Romer will describe the “amazing success” of New York City, which welcomed millions of immigrants to phenomenal results. He lists the 1811 Commissioners’ Plan, laying out the Manhattan street grid as urban living space before much of the island was settled, as “the single greatest success of bold government action in urbanization,” a story he said more people should know.
He also plans to describe the phenomenon of the arts festival Burning Man and the temporary city that crops up in the Nevada desert each year to host it. The festival and its city “suggest from a very different perspective what can happen when people come together” and enjoy the communal benefits.
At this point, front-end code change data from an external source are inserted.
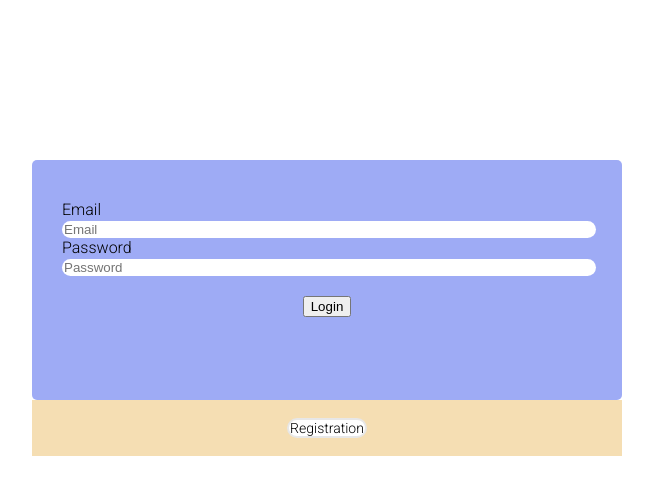
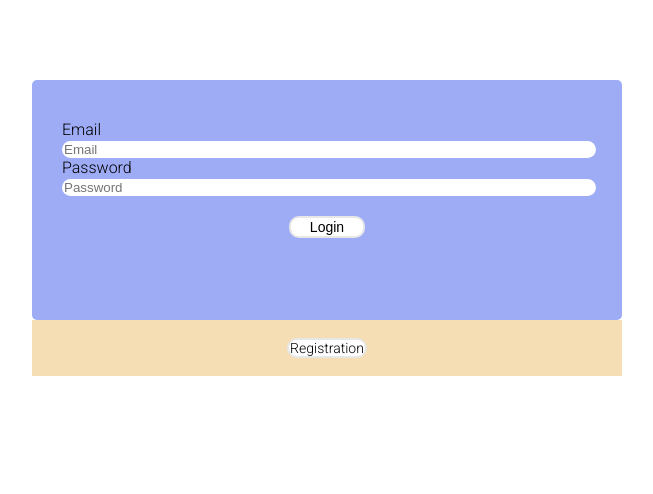
Before and after one commit to VRusinas/my-app, a React (Create React App) app: page / in a window 1280 px wide. Shown: the top 494 px of the page, without its empty margins (313-966 px from the left). Built offline with nearby package versions, Linux system fonts and the light colour scheme.

Commit message:
login button fix

```diff
--- a/src/components/login/login.js
+++ b/src/components/login/login.js
@@ -163,7 +163,7 @@ function Login() {
                 {errors.password && <label><b className='red'>Please enter the Password</b></label>}
             </div>
             <div className="footer1">
-                <button type='submit'>Login</button>
+                <button className='btn' type='submit'>Login</button>
 
             </div>
         </div>
--- a/src/components/login/style.css
+++ b/src/components/login/style.css
@@ -1,6 +1,6 @@
 .flexForm{
 width: 100%;
-height: 50vh;
+height: 40vh;
 display: flex;
 justify-content: center;
 align-items: flex-end;
--- a/src/components/preview/preview.css
+++ b/src/components/preview/preview.css
@@ -73,6 +73,7 @@ animation-duration: 0.5s;
     border: 2px solid rgba(135, 135, 135, 0.197);
     border-radius: 10px;
     border-radius: 20px;
+    display: flex;
 }
 
 @keyframes slidein {
```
“Over centuries, we’ve made remarkable progress,” Romer said. “There’s no reason why we should imagine that possibility has come to an end, but we have to have imagination and courage, be willing to try things, use (the past) as the guide for what we’ll try next.”
Developing cities promotes innovation, but when done right can also be centers of human thriving, Romer said, although more progress is needed to make that thriving accessible.
Moving to cities now is prohibitively expensive compared to the past, Romer explained, both in the United States and the developing world, because of a lack of room for more people. “It isn’t hard to make room,” he said, “we just have to decide to do it.”
All it will require is collective action, a characteristic Romer noted is showing signs of eroding around the world.
“The capacity for making and enforcing collective decisions is both incredibly valuable, for the benefits from cooperation and sharing, but also fragile,” he said. “We should be doing everything we can to foster it.”
There are flaws to how urbanization has turned out across the world, Romer admitted, with urban sprawl and congestion convincing many that the boom of cities is something to be stopped.
“You can do urbanization badly, that’s clear, but you can still do it effectively,” Romer said. The elements required to urbanize effectively, he argues, are not overly complicated.
“In the long-run perspective, we’re headed in the right direction,” he said.
Once the world understands “the potential for all of us to benefit” from the collaborative nature of cities, Romer said, and “we figure out how to keep (building them), we can keep making progress.”